Minding my own business
John 21: Master, what’s going to happen to him?
John finishes his story of Jesus with the account of an early morning, and private, encounter with the resurrected Savior. Our Lord and his disciples have breakfast together and then Jesus and Peter go for a walk. Peter, who denied the Lord three times, is now asked three times if he loves Jesus. Each time, as a result of his declaration of love, he’s given responsibility in the Kingdom. By the third time, though, Peter is burdened with the repeated question. Jesus responds by explaining to Peter that his love will be his source of strength in difficult days ahead. He’ll be a prisoner and will be led to places he doesn’t want to go. In the midst of such a trial, Peter will find strength in his love for the Lord. Meanwhile, following along is the disciple John. Everyone knows John is Jesus’ favorite and Peter wants to know what’s coming for him.
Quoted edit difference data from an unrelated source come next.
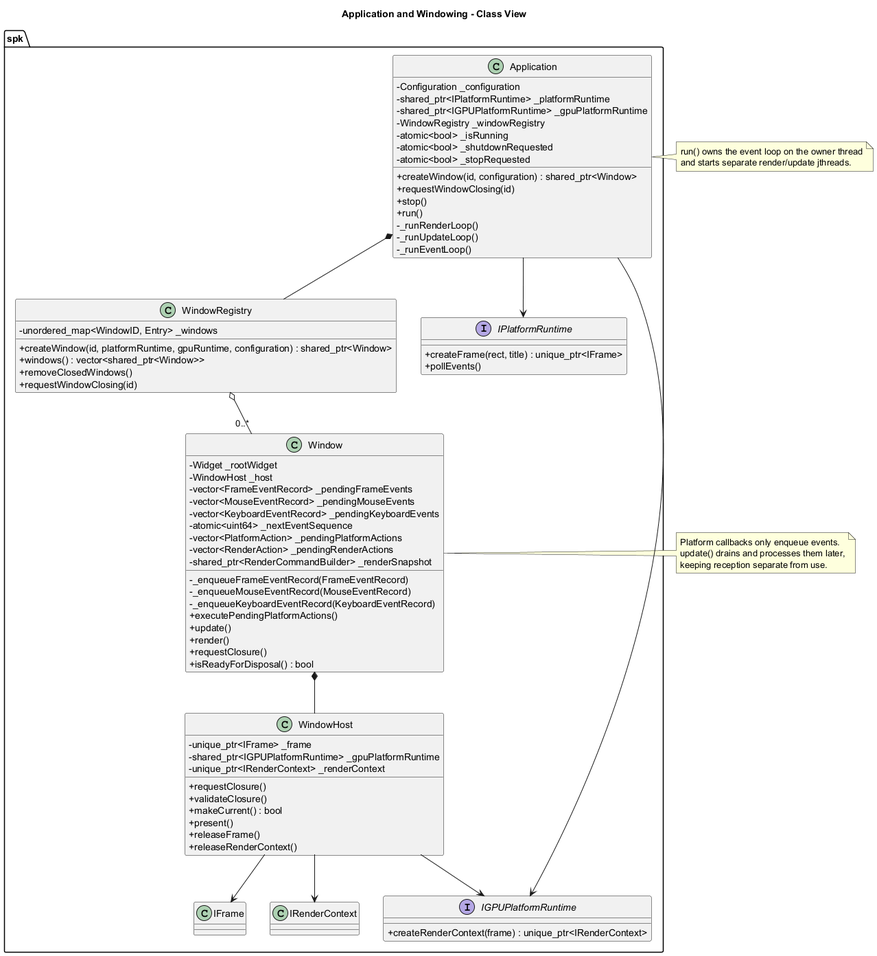
This is documentation/architecture/diagrams/application-windowing-class.png from Hyarius/Sparkle, a PlantUML export, as it was before one commit. Its diagram source:
```plantuml
@startuml
title Application and Windowing - Class View

skinparam classAttributeIconSize 0

namespace spk {
	class Application {
		- Configuration _configuration
		- shared_ptr<IPlatformRuntime> _platformRuntime
		- shared_ptr<IGPUPlatformRuntime> _gpuPlatformRuntime
		- WindowRegistry _windowRegistry
		- atomic<bool> _isRunning
		- atomic<bool> _shutdownRequested
		- atomic<bool> _stopRequested
		+ createWindow(id, configuration) : shared_ptr<Window>
		+ requestWindowClosing(id)
		+ stop()
		+ run()
		- _runRenderLoop()
		- _runUpdateLoop()
		- _runEventLoop()
	}

	class WindowRegistry {
		- unordered_map<WindowID, Entry> _windows
		+ createWindow(id, platformRuntime, gpuRuntime, configuration) : shared_ptr<Window>
		+ windows() : vector<shared_ptr<Window>>
		+ removeClosedWindows()
		+ requestWindowClosing(id)
	}

	class Window {
		- Widget _rootWidget
		- WindowHost _host
		- vector<FrameEventRecord> _pendingFrameEvents
		- vector<MouseEventRecord> _pendingMouseEvents
		- vector<KeyboardEventRecord> _pendingKeyboardEvents
		- atomic<uint64> _nextEventSequence
		- vector<PlatformAction> _pendingPlatformActions
		- vector<RenderAction> _pendingRenderActions
		- shared_ptr<RenderCommandBuilder> _renderSnapshot
		- _enqueueFrameEventRecord(FrameEventRecord)
		- _enqueueMouseEventRecord(MouseEventRecord)
		- _enqueueKeyboardEventRecord(KeyboardEventRecord)
		+ executePendingPlatformActions()
		+ update()
		+ render()
		+ requestClosure()
		+ isReadyForDisposal() : bool
	}

	class WindowHost {
		- unique_ptr<IFrame> _frame
		- shared_ptr<IGPUPlatformRuntime> _gpuPlatformRuntime
		- unique_ptr<IRenderContext> _renderContext
		+ requestClosure()
		+ validateClosure()
		+ makeCurrent() : bool
		+ present()
		+ releaseFrame()
		+ releaseRenderContext()
	}

	interface IPlatformRuntime {
		+ createFrame(rect, title) : unique_ptr<IFrame>
		+ pollEvents()
	}

	interface IGPUPlatformRuntime {
		+ createRenderContext(frame) : unique_ptr<IRenderContext>
	}
}

spk.Application *-- spk.WindowRegistry
spk.Application --> spk.IPlatformRuntime
spk.Application --> spk.IGPUPlatformRuntime
spk.WindowRegistry o-- "0..*" spk.Window
spk.Window *-- spk.WindowHost
spk.WindowHost --> spk.IFrame
spk.WindowHost --> spk.IGPUPlatformRuntime
spk.WindowHost --> spk.IRenderContext

note right of spk.Application
run() owns the event loop on the owner thread
and starts separate render/update jthreads.
end note

note right of spk.Window
Platform callbacks only enqueue events.
update() drains and processes them later,
keeping reception separate from use.
end note

@enduml
```
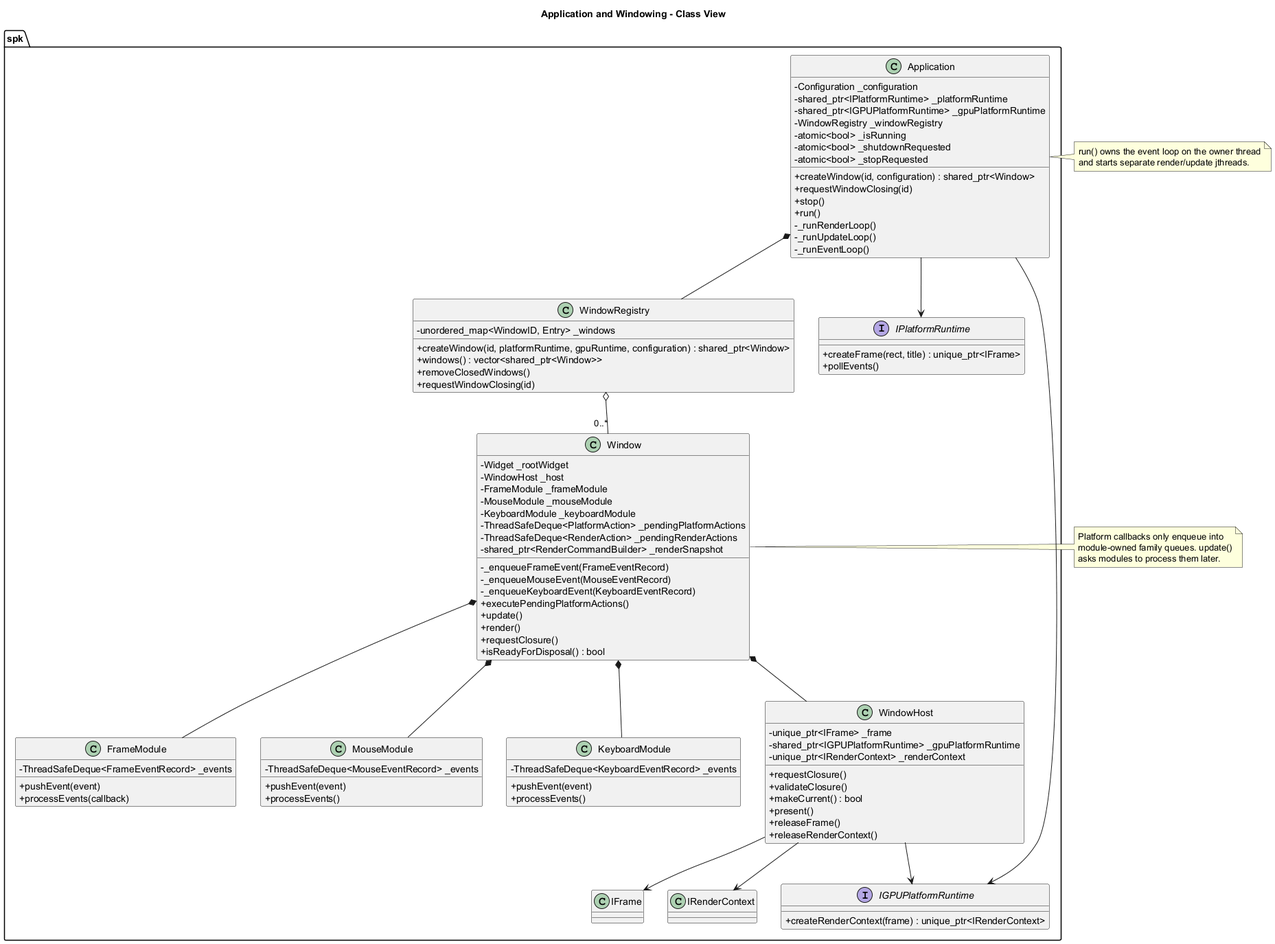
The same diagram one commit later.

Diff of the diagram source:
```diff
@@ -32,16 +32,15 @@
 	class Window {
 		- Widget _rootWidget
 		- WindowHost _host
-		- vector<FrameEventRecord> _pendingFrameEvents
-		- vector<MouseEventRecord> _pendingMouseEvents
-		- vector<KeyboardEventRecord> _pendingKeyboardEvents
-		- atomic<uint64> _nextEventSequence
-		- vector<PlatformAction> _pendingPlatformActions
-		- vector<RenderAction> _pendingRenderActions
+		- FrameModule _frameModule
+		- MouseModule _mouseModule
+		- KeyboardModule _keyboardModule
+		- ThreadSafeDeque<PlatformAction> _pendingPlatformActions
+		- ThreadSafeDeque<RenderAction> _pendingRenderActions
 		- shared_ptr<RenderCommandBuilder> _renderSnapshot
-		- _enqueueFrameEventRecord(FrameEventRecord)
-		- _enqueueMouseEventRecord(MouseEventRecord)
-		- _enqueueKeyboardEventRecord(KeyboardEventRecord)
+		- _enqueueFrameEvent(FrameEventRecord)
+		- _enqueueMouseEvent(MouseEventRecord)
+		- _enqueueKeyboardEvent(KeyboardEventRecord)
 		+ executePendingPlatformActions()
 		+ update()
 		+ render()
@@ -61,6 +60,24 @@
 		+ releaseRenderContext()
 	}
 
+	class FrameModule {
+		- ThreadSafeDeque<FrameEventRecord> _events
+		+ pushEvent(event)
+		+ processEvents(callback)
+	}
+
+	class MouseModule {
+		- ThreadSafeDeque<MouseEventRecord> _events
+		+ pushEvent(event)
+		+ processEvents()
+	}
+
+	class KeyboardModule {
+		- ThreadSafeDeque<KeyboardEventRecord> _events
+		+ pushEvent(event)
+		+ processEvents()
+	}
+
 	interface IPlatformRuntime {
 		+ createFrame(rect, title) : unique_ptr<IFrame>
 		+ pollEvents()
@@ -76,6 +93,9 @@
 spk.Application --> spk.IGPUPlatformRuntime
 spk.WindowRegistry o-- "0..*" spk.Window
 spk.Window *-- spk.WindowHost
+spk.Window *-- spk.FrameModule
+spk.Window *-- spk.MouseModule
+spk.Window *-- spk.KeyboardModule
 spk.WindowHost --> spk.IFrame
 spk.WindowHost --> spk.IGPUPlatformRuntime
 spk.WindowHost --> spk.IRenderContext
@@ -86,9 +106,9 @@
 end note
 
 note right of spk.Window
-Platform callbacks only enqueue events.
-update() drains and processes them later,
-keeping reception separate from use.
+Platform callbacks only enqueue into
+module-owned family queues. update()
+asks modules to process them later.
 end note
 
 @enduml
```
Jesus, though, isn’t going there with Peter. Peter needs to worry about Peter and not about the beloved disciple. I think we tend to concern ourselves with what God is doing in the lives of others too much. We forget that we aren’t called to make Christian clones of ourselves but are to “feed the sheep” and let the Master handle the rest of it. That doesn’t mean I’m not concerned when I see someone struggling or has even lost their way. Of course I’m concerned. Still, I need to be careful to love them and encourage them to follow Jesus and not be too focused on exactly how the Lord might want that to happen in their life.
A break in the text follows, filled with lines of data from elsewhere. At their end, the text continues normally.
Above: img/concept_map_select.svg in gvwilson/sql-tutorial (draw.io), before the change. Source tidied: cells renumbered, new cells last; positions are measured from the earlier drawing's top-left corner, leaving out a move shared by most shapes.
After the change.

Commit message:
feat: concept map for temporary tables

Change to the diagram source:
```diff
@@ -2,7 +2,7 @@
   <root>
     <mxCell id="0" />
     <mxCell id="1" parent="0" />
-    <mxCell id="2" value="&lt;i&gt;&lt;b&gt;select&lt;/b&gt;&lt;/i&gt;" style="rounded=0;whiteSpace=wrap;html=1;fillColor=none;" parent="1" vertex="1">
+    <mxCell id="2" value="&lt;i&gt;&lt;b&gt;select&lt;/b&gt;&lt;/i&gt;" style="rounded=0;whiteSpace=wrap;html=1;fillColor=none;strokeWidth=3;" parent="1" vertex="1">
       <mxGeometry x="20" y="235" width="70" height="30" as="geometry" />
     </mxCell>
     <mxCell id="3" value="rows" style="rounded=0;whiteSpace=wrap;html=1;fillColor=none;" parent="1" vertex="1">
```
Take Away: I love others and want to see them allow the Lord to lead their lives, but my main concern is to keep things clear between myself and the Lord.
John 20: He took a deep breath and breathed into them.
The story of the resurrection rightfully dominates the passage. If we don’t quite grasp some of the other things here it’s okay as long as we get that. Still, it’s worthwhile to slow down and, once we’ve freshly soaked in the power of the resurrection and look around a bit. Here we are, still in that first Easter and Jesus arrives inside a locked room where the disciples are gathered. On his agenda is this “breathing into them” event. He connects it to their receiving the Holy Spirit, using the word that we translate “breath” or “Spirit” to describe the event. In this they’re being invited breathe the breath of God. This is obviously related to the opening pages of our Bibles in which the Lord God makes human beings and then breathes into them the breath of life. Now, following the resurrection, Jesus symbolically breaths into his disciples the spiritual Breath of Life, the Holy Spirit. As we know, in the not too distant future, the disciples, likely in this same room, will be filled with “Holy Breath” as the Spirit dramatically comes upon them. One of the results of the resurrection is the potential of God’s people being filled with the new spiritual empowerment of “Holy Breath.”
Take Away: “Breathe on me, Breath of God.”
John 19: He sat down at the judgment seat.
Pilate doesn’t want to crucify Jesus. In fact, he wants nothing to do with him. His brief encounter with Jesus has been disturbing and dissatisfying. He senses that this isn’t just another internal squabble among the Jews. Something more is going on here. The accused man has self-confidence and something even more that Pilate can’t quite put his finger on. This business of his being “King of the Jews” somehow resonates. The Jews are using this to force his hand. After all, no Roman governor wants it reported to Caesar that he tolerates locals claiming to be kings. Finally he has Jesus brought to Gabbatha, and takes his place on the seat of judgment. He wants to get this distasteful business over with and to get on with his morning’s responsibilities. Pilate sits on the judgment seat and Jesus stands before him. He condemns Jesus to death. It’s the world turned upside down and it’s a situation that will be rectified on Judgment Day. On that day it will be King Jesus sitting on the judgment seat and it will be Pilate who will stand before him. No doubt, his part in the injustice of this distant day will be very much in play at that time. Of course, this scene doesn’t only concern Pilate. I too will have my turn at Gabbatha. My only hope is to right now make the Judge also my Savior.
Take Away: Now is the time to prepare for my Day of Judgment.